Task prompt →
Where a line below holds the string "Improve", copy that line.

[Source data]
────

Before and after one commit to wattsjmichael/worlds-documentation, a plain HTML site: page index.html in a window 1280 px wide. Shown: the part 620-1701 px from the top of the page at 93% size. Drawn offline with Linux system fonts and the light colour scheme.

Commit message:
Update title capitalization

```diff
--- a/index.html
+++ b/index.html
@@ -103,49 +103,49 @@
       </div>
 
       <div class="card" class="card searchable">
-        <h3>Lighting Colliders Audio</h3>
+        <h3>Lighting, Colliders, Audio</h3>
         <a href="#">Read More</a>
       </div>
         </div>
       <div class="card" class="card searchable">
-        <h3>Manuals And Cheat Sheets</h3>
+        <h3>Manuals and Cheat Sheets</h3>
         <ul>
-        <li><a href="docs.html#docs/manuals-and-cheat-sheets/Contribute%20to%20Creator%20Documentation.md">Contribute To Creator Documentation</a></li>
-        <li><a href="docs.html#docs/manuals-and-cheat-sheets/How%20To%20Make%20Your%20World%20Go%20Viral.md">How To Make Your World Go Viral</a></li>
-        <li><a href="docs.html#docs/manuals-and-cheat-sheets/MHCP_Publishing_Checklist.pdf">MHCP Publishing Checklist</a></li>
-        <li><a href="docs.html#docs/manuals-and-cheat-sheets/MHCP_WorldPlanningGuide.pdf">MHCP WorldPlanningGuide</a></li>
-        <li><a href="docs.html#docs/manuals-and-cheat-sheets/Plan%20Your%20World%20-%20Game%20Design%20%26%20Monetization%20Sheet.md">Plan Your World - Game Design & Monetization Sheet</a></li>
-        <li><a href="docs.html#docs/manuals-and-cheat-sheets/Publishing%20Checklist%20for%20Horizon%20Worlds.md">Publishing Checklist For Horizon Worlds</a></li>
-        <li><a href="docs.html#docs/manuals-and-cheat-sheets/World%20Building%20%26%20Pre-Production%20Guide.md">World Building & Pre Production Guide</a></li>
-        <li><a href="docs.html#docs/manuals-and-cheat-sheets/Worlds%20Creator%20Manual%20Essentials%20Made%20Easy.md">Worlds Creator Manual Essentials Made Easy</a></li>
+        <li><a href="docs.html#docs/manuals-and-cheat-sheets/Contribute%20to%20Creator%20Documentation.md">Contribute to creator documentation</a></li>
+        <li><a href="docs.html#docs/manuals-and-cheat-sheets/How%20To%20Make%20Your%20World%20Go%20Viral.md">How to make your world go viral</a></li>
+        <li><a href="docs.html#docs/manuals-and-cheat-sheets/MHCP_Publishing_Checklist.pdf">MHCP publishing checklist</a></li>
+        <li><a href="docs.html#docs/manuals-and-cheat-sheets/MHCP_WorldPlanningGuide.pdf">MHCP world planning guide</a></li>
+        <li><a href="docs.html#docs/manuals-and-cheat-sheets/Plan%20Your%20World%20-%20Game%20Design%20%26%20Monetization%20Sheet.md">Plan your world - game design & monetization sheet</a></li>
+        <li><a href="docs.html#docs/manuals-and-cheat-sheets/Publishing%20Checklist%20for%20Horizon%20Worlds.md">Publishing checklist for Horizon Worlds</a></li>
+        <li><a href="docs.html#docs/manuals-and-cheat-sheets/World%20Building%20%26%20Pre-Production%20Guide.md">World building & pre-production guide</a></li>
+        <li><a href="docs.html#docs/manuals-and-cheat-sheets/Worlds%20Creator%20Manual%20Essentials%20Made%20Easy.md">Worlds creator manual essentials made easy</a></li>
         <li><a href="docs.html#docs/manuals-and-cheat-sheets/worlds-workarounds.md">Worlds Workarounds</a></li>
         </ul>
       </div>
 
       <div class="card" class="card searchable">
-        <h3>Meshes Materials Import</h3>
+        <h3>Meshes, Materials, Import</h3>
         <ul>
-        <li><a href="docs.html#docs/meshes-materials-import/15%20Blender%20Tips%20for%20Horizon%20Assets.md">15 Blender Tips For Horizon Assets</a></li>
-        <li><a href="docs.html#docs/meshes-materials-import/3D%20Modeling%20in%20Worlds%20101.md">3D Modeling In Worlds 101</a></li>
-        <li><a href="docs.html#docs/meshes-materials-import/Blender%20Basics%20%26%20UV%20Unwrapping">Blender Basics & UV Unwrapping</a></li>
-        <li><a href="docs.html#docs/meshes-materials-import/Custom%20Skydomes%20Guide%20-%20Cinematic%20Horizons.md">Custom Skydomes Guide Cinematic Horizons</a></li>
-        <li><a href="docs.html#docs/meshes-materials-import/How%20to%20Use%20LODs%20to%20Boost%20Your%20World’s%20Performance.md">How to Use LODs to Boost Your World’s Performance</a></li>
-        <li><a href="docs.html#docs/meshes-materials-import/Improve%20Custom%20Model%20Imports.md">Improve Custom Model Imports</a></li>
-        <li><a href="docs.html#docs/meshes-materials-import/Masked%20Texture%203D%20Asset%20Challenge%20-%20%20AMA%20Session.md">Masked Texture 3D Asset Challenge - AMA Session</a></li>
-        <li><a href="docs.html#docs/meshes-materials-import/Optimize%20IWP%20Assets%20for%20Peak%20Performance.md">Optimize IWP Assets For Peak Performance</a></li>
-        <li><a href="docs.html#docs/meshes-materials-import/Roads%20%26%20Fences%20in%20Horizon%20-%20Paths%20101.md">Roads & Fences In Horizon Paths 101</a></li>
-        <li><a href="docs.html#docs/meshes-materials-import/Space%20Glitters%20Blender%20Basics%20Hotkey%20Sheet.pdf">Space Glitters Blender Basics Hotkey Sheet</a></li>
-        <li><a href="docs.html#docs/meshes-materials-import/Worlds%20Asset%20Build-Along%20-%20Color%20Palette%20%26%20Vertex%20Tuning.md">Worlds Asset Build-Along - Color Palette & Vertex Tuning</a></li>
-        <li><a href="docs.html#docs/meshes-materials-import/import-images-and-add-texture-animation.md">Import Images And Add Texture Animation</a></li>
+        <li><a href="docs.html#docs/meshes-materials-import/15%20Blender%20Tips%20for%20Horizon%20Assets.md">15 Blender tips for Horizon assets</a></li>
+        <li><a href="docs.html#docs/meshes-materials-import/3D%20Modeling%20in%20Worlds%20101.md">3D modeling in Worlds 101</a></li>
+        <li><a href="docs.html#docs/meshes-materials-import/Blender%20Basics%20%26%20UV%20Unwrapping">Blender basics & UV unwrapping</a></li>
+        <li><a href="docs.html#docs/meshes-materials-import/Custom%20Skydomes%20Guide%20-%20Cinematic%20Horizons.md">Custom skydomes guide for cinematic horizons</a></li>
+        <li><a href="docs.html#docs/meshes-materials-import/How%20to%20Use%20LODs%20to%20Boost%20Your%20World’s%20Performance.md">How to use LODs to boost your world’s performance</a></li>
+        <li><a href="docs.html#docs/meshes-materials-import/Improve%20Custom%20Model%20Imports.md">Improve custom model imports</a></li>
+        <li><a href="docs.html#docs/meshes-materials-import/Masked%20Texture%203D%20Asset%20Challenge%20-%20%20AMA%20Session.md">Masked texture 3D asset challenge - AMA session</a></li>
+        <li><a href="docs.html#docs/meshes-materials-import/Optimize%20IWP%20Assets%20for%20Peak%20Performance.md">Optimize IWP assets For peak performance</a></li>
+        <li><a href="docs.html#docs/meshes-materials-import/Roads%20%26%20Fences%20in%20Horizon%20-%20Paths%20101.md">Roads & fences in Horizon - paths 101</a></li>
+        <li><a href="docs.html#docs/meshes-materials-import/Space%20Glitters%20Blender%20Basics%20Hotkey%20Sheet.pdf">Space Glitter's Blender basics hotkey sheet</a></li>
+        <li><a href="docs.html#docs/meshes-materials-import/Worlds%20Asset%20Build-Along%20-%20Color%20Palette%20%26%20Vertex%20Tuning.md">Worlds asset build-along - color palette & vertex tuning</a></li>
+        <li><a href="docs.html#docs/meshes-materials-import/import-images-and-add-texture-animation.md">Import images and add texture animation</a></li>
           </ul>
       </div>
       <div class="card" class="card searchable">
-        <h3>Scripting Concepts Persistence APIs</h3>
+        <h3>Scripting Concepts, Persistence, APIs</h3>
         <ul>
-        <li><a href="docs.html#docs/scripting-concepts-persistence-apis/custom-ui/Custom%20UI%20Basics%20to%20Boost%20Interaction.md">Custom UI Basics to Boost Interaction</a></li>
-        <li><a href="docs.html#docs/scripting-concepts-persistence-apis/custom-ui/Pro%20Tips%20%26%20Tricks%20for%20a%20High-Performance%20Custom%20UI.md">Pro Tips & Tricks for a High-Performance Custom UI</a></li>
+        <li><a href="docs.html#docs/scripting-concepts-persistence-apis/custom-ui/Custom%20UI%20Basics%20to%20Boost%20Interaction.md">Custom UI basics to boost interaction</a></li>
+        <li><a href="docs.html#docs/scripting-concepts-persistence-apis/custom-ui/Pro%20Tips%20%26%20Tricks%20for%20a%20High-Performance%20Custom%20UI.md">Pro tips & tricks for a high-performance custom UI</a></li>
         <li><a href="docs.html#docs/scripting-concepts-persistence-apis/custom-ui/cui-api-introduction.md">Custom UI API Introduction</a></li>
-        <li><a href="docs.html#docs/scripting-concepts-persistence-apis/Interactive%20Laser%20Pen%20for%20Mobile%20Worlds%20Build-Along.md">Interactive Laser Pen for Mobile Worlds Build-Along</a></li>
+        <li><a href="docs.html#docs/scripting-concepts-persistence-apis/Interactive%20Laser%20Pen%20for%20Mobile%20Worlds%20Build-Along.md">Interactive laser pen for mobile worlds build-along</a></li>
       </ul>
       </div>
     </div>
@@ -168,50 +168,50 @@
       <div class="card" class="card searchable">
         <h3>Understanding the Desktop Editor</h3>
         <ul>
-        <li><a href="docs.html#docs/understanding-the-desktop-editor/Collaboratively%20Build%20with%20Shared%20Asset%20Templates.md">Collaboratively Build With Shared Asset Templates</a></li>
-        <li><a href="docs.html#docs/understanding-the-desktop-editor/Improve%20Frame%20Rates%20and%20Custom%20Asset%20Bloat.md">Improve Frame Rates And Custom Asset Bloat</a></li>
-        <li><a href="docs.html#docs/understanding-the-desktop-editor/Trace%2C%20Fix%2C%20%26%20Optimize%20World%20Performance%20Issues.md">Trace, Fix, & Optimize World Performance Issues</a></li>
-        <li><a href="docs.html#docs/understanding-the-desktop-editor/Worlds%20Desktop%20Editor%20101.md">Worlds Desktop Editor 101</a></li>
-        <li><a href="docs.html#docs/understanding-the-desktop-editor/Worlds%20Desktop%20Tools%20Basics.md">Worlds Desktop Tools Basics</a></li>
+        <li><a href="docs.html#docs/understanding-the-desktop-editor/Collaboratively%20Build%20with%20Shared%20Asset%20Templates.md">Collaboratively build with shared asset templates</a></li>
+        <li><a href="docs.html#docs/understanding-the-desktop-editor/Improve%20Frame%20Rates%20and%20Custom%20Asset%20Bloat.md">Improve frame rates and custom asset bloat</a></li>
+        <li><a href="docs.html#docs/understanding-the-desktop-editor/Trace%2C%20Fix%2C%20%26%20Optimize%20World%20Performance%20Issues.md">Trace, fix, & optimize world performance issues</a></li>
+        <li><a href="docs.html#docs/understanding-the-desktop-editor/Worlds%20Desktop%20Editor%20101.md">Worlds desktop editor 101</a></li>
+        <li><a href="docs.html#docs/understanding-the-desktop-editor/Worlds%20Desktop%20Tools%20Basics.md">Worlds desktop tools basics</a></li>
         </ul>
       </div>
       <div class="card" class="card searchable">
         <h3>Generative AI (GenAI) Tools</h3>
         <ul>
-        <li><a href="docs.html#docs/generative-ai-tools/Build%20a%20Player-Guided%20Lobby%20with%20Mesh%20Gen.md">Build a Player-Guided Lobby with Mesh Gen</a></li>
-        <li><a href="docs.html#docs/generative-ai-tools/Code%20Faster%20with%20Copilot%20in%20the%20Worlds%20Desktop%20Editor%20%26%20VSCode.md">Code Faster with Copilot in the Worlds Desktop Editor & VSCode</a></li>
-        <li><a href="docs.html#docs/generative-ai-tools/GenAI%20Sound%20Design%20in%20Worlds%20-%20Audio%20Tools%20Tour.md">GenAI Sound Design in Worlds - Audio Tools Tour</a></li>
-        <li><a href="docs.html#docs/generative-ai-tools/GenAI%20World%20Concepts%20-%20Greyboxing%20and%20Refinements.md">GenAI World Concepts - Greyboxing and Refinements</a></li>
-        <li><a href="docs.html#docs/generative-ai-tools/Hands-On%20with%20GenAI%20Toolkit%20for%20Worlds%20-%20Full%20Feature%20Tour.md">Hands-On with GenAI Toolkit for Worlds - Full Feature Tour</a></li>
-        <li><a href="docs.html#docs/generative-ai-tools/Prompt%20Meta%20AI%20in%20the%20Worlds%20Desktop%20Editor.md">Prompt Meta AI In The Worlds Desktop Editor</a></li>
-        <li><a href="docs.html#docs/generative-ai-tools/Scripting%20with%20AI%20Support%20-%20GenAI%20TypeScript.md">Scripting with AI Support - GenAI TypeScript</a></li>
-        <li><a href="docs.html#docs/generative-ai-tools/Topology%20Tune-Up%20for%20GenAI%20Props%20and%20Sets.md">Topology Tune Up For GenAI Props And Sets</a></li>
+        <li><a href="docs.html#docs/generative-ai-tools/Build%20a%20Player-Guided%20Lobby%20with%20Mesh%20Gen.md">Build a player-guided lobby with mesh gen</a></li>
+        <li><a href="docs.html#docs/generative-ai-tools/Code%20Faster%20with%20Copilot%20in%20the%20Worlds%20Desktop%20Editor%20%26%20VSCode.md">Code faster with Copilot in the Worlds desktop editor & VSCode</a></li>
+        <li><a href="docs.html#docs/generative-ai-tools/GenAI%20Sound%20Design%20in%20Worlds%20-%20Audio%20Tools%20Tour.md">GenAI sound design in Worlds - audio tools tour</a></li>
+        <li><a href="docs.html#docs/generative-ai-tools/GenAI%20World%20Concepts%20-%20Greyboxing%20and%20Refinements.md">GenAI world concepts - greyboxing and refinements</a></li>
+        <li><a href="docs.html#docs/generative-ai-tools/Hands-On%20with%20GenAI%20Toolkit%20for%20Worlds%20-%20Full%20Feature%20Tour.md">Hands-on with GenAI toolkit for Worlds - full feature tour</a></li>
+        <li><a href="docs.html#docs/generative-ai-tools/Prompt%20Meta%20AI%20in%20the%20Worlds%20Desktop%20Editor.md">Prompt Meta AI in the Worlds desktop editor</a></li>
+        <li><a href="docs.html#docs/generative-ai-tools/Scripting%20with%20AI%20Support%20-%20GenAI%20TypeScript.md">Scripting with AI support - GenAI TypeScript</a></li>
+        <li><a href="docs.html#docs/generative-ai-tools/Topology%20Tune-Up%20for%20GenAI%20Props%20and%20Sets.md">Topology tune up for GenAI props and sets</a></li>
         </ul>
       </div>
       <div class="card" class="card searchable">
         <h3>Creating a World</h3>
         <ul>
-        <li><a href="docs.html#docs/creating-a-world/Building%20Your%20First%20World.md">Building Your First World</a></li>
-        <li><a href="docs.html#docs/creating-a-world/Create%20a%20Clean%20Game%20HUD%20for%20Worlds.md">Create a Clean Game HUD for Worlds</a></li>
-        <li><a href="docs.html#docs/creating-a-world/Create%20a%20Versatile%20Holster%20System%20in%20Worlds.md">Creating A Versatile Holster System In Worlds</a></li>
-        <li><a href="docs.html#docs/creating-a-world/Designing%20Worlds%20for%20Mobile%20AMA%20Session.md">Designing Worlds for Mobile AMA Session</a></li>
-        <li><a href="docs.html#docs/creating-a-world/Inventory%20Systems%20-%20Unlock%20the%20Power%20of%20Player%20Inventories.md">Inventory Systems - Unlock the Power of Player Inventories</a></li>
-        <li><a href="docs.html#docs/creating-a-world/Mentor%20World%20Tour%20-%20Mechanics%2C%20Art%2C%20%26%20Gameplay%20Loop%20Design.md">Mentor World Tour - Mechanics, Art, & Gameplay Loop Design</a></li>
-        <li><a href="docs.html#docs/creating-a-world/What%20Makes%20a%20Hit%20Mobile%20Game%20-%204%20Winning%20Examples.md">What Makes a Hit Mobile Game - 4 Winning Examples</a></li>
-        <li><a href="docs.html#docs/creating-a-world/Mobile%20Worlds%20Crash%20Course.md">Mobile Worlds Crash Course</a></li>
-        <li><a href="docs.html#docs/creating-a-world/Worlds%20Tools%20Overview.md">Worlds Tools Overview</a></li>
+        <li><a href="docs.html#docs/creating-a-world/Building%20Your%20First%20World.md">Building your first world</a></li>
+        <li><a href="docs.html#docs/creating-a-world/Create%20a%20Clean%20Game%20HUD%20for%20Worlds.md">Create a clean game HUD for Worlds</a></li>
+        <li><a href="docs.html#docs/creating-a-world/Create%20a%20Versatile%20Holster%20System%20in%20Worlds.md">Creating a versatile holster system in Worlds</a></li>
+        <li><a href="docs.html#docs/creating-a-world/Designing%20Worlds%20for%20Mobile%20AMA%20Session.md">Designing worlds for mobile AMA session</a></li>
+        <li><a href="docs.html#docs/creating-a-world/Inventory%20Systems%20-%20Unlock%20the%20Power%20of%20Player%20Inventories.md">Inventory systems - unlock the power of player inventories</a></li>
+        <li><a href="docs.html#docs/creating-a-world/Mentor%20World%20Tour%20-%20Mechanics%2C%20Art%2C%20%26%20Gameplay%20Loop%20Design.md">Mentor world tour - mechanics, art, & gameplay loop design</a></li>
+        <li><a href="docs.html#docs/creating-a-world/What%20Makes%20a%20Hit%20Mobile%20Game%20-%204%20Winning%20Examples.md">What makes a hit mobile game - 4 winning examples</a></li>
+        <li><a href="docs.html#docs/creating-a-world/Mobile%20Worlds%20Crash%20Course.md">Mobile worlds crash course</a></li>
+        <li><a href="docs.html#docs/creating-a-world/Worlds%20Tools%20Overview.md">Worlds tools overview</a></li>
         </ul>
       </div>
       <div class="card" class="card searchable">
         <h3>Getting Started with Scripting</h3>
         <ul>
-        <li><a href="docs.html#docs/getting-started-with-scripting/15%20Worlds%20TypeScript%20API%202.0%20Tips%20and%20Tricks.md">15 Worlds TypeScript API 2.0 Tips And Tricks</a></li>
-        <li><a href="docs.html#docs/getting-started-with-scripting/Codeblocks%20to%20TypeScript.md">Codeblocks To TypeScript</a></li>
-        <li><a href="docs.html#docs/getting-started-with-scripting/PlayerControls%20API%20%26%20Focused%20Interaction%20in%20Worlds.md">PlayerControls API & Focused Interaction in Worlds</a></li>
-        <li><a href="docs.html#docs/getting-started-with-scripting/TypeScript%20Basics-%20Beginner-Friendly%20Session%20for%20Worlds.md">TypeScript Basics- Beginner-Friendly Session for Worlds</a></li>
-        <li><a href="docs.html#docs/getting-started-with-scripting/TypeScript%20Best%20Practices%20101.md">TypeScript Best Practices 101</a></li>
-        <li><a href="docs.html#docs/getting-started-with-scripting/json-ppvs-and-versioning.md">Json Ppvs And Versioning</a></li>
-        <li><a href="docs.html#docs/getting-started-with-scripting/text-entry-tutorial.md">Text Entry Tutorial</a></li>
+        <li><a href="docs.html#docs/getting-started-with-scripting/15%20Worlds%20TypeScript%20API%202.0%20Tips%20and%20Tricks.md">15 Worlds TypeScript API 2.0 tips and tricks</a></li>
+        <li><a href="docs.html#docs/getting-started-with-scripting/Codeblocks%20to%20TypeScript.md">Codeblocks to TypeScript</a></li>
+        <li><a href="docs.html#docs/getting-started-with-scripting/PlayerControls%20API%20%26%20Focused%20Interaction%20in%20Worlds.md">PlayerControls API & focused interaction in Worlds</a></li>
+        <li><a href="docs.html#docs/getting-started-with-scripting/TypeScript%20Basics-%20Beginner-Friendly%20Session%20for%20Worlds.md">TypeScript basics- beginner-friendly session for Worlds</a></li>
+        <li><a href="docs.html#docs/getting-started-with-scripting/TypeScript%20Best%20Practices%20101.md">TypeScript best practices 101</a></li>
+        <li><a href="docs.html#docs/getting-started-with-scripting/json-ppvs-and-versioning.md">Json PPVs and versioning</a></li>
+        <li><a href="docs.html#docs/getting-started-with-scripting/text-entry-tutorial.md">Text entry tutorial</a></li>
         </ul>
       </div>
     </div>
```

────

Task result →
-        <li><a href="docs.html#docs/meshes-materials-import/Improve%20Custom%20Model%20Imports.md">Improve Custom Model Imports</a></li>
+        <li><a href="docs.html#docs/meshes-materials-import/Improve%20Custom%20Model%20Imports.md">Improve custom model imports</a></li>
-        <li><a href="docs.html#docs/understanding-the-desktop-editor/Improve%20Frame%20Rates%20and%20Custom%20Asset%20Bloat.md">Improve Frame Rates And Custom Asset Bloat</a></li>
+        <li><a href="docs.html#docs/understanding-the-desktop-editor/Improve%20Frame%20Rates%20and%20Custom%20Asset%20Bloat.md">Improve frame rates and custom asset bloat</a></li>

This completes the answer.